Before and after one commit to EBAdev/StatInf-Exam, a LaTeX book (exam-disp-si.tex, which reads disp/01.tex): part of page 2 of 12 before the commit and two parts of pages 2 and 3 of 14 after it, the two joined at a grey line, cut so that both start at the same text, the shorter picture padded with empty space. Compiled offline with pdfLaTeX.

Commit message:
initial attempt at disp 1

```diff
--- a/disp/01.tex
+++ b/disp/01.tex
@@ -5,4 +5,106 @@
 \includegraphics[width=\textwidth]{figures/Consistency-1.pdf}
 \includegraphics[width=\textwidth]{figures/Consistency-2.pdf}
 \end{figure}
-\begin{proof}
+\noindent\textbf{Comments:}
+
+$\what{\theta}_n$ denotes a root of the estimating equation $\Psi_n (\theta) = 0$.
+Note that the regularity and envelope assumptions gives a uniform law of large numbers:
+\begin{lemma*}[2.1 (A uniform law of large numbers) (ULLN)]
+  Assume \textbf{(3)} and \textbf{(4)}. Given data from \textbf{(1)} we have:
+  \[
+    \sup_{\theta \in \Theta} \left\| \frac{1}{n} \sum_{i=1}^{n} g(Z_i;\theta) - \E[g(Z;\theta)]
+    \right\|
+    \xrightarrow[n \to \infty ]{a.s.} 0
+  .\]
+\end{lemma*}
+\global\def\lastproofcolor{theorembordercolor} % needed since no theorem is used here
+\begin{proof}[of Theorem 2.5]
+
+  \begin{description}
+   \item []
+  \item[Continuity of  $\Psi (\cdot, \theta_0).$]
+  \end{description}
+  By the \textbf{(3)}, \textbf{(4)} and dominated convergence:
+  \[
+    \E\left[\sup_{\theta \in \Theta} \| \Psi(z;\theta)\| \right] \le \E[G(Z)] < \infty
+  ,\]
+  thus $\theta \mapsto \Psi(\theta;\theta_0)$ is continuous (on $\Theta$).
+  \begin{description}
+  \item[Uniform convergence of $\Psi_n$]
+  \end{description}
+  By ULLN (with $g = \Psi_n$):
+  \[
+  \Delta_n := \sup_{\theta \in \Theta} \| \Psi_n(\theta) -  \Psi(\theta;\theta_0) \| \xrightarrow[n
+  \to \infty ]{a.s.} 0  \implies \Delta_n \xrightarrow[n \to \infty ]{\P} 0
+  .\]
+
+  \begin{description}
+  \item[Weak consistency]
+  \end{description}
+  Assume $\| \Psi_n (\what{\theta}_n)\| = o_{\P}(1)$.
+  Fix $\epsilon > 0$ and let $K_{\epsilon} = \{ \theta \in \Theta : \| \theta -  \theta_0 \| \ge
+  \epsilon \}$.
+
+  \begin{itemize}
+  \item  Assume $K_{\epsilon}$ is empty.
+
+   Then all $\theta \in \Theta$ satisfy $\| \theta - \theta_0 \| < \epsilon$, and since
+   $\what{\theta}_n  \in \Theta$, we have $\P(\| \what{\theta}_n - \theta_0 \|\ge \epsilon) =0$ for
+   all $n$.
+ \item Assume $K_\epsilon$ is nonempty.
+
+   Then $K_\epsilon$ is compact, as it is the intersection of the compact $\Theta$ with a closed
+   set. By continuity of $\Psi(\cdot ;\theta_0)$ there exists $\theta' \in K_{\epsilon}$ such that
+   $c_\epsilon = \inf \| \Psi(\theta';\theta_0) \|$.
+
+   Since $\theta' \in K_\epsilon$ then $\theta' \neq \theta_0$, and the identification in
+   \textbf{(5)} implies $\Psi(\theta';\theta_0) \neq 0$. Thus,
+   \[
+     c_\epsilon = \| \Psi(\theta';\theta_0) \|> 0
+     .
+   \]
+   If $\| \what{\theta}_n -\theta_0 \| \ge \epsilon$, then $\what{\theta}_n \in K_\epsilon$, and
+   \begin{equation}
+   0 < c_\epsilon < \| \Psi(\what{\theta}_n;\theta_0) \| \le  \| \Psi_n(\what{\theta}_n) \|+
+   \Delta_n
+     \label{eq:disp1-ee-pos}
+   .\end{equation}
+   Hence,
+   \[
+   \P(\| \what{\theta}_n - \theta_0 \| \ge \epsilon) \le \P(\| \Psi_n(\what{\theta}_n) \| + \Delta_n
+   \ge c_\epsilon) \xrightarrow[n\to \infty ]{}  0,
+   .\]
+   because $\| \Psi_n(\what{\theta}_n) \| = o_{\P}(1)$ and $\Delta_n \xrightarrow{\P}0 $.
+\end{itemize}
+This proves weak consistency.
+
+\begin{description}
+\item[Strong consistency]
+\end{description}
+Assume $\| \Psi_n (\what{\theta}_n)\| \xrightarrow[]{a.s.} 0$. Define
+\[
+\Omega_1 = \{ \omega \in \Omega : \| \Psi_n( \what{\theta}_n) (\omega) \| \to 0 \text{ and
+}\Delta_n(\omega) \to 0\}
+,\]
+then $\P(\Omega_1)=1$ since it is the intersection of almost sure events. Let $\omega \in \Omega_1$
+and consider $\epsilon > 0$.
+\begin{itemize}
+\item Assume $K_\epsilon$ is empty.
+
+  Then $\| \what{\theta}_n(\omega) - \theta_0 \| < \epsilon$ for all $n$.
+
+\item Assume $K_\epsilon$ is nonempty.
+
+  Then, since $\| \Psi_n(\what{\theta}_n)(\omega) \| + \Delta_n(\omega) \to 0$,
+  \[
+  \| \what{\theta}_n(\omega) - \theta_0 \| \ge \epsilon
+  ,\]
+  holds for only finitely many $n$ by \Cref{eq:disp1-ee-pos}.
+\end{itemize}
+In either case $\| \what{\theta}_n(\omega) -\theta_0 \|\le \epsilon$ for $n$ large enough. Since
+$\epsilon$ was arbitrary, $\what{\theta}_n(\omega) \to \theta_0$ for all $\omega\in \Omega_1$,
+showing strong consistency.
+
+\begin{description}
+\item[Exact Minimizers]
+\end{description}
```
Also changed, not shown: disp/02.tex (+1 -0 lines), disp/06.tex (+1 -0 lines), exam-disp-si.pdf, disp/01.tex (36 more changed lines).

• [WHAT IS NEEDED]:
Set down each line exactly as it appears in the data.

• [TASK OUTPUT]:
Before and after one commit to EBAdev/StatInf-Exam, a LaTeX book (exam-disp-si.tex, which reads disp/01.tex): part of page 2 of 12 before the commit and two parts of pages 2 and 3 of 14 after it, the two joined at a grey line, cut so that both start at the same text, the shorter picture padded with empty space. Compiled offline with pdfLaTeX.

Commit message:
initial attempt at disp 1

```diff
--- a/disp/01.tex
+++ b/disp/01.tex
@@ -5,4 +5,106 @@
 \includegraphics[width=\textwidth]{figures/Consistency-1.pdf}
 \includegraphics[width=\textwidth]{figures/Consistency-2.pdf}
 \end{figure}
-\begin{proof}
+\noindent\textbf{Comments:}
+
+$\what{\theta}_n$ denotes a root of the estimating equation $\Psi_n (\theta) = 0$.
+Note that the regularity and envelope assumptions gives a uniform law of large numbers:
+\begin{lemma*}[2.1 (A uniform law of large numbers) (ULLN)]
+  Assume \textbf{(3)} and \textbf{(4)}. Given data from \textbf{(1)} we have:
+  \[
+    \sup_{\theta \in \Theta} \left\| \frac{1}{n} \sum_{i=1}^{n} g(Z_i;\theta) - \E[g(Z;\theta)]
+    \right\|
+    \xrightarrow[n \to \infty ]{a.s.} 0
+  .\]
+\end{lemma*}
+\global\def\lastproofcolor{theorembordercolor} % needed since no theorem is used here
+\begin{proof}[of Theorem 2.5]
+
+  \begin{description}
+   \item []
+  \item[Continuity of  $\Psi (\cdot, \theta_0).$]
+  \end{description}
+  By the \textbf{(3)}, \textbf{(4)} and dominated convergence:
+  \[
+    \E\left[\sup_{\theta \in \Theta} \| \Psi(z;\theta)\| \right] \le \E[G(Z)] < \infty
+  ,\]
+  thus $\theta \mapsto \Psi(\theta;\theta_0)$ is continuous (on $\Theta$).
+  \begin{description}
+  \item[Uniform convergence of $\Psi_n$]
+  \end{description}
+  By ULLN (with $g = \Psi_n$):
+  \[
+  \Delta_n := \sup_{\theta \in \Theta} \| \Psi_n(\theta) -  \Psi(\theta;\theta_0) \| \xrightarrow[n
+  \to \infty ]{a.s.} 0  \implies \Delta_n \xrightarrow[n \to \infty ]{\P} 0
+  .\]
+
+  \begin{description}
+  \item[Weak consistency]
+  \end{description}
+  Assume $\| \Psi_n (\what{\theta}_n)\| = o_{\P}(1)$.
+  Fix $\epsilon > 0$ and let $K_{\epsilon} = \{ \theta \in \Theta : \| \theta -  \theta_0 \| \ge
+  \epsilon \}$.
+
+  \begin{itemize}
+  \item  Assume $K_{\epsilon}$ is empty.
+
+   Then all $\theta \in \Theta$ satisfy $\| \theta - \theta_0 \| < \epsilon$, and since
+   $\what{\theta}_n  \in \Theta$, we have $\P(\| \what{\theta}_n - \theta_0 \|\ge \epsilon) =0$ for
+   all $n$.
+ \item Assume $K_\epsilon$ is nonempty.
+
+   Then $K_\epsilon$ is compact, as it is the intersection of the compact $\Theta$ with a closed
+   set. By continuity of $\Psi(\cdot ;\theta_0)$ there exists $\theta' \in K_{\epsilon}$ such that
+   $c_\epsilon = \inf \| \Psi(\theta';\theta_0) \|$.
+
+   Since $\theta' \in K_\epsilon$ then $\theta' \neq \theta_0$, and the identification in
+   \textbf{(5)} implies $\Psi(\theta';\theta_0) \neq 0$. Thus,
+   \[
+     c_\epsilon = \| \Psi(\theta';\theta_0) \|> 0
+     .
+   \]
+   If $\| \what{\theta}_n -\theta_0 \| \ge \epsilon$, then $\what{\theta}_n \in K_\epsilon$, and
+   \begin{equation}
+   0 < c_\epsilon < \| \Psi(\what{\theta}_n;\theta_0) \| \le  \| \Psi_n(\what{\theta}_n) \|+
+   \Delta_n
+     \label{eq:disp1-ee-pos}
+   .\end{equation}
+   Hence,
+   \[
+   \P(\| \what{\theta}_n - \theta_0 \| \ge \epsilon) \le \P(\| \Psi_n(\what{\theta}_n) \| + \Delta_n
+   \ge c_\epsilon) \xrightarrow[n\to \infty ]{}  0,
+   .\]
+   because $\| \Psi_n(\what{\theta}_n) \| = o_{\P}(1)$ and $\Delta_n \xrightarrow{\P}0 $.
+\end{itemize}
+This proves weak consistency.
+
+\begin{description}
+\item[Strong consistency]
+\end{description}
+Assume $\| \Psi_n (\what{\theta}_n)\| \xrightarrow[]{a.s.} 0$. Define
+\[
+\Omega_1 = \{ \omega \in \Omega : \| \Psi_n( \what{\theta}_n) (\omega) \| \to 0 \text{ and
+}\Delta_n(\omega) \to 0\}
+,\]
+then $\P(\Omega_1)=1$ since it is the intersection of almost sure events. Let $\omega \in \Omega_1$
+and consider $\epsilon > 0$.
+\begin{itemize}
+\item Assume $K_\epsilon$ is empty.
+
+  Then $\| \what{\theta}_n(\omega) - \theta_0 \| < \epsilon$ for all $n$.
+
+\item Assume $K_\epsilon$ is nonempty.
+
+  Then, since $\| \Psi_n(\what{\theta}_n)(\omega) \| + \Delta_n(\omega) \to 0$,
+  \[
+  \| \what{\theta}_n(\omega) - \theta_0 \| \ge \epsilon
+  ,\]
+  holds for only finitely many $n$ by \Cref{eq:disp1-ee-pos}.
+\end{itemize}
+In either case $\| \what{\theta}_n(\omega) -\theta_0 \|\le \epsilon$ for $n$ large enough. Since
+$\epsilon$ was arbitrary, $\what{\theta}_n(\omega) \to \theta_0$ for all $\omega\in \Omega_1$,
+showing strong consistency.
+
+\begin{description}
+\item[Exact Minimizers]
+\end{description}
```
Also changed, not shown: disp/02.tex (+1 -0 lines), disp/06.tex (+1 -0 lines), exam-disp-si.pdf, disp/01.tex (36 more changed lines).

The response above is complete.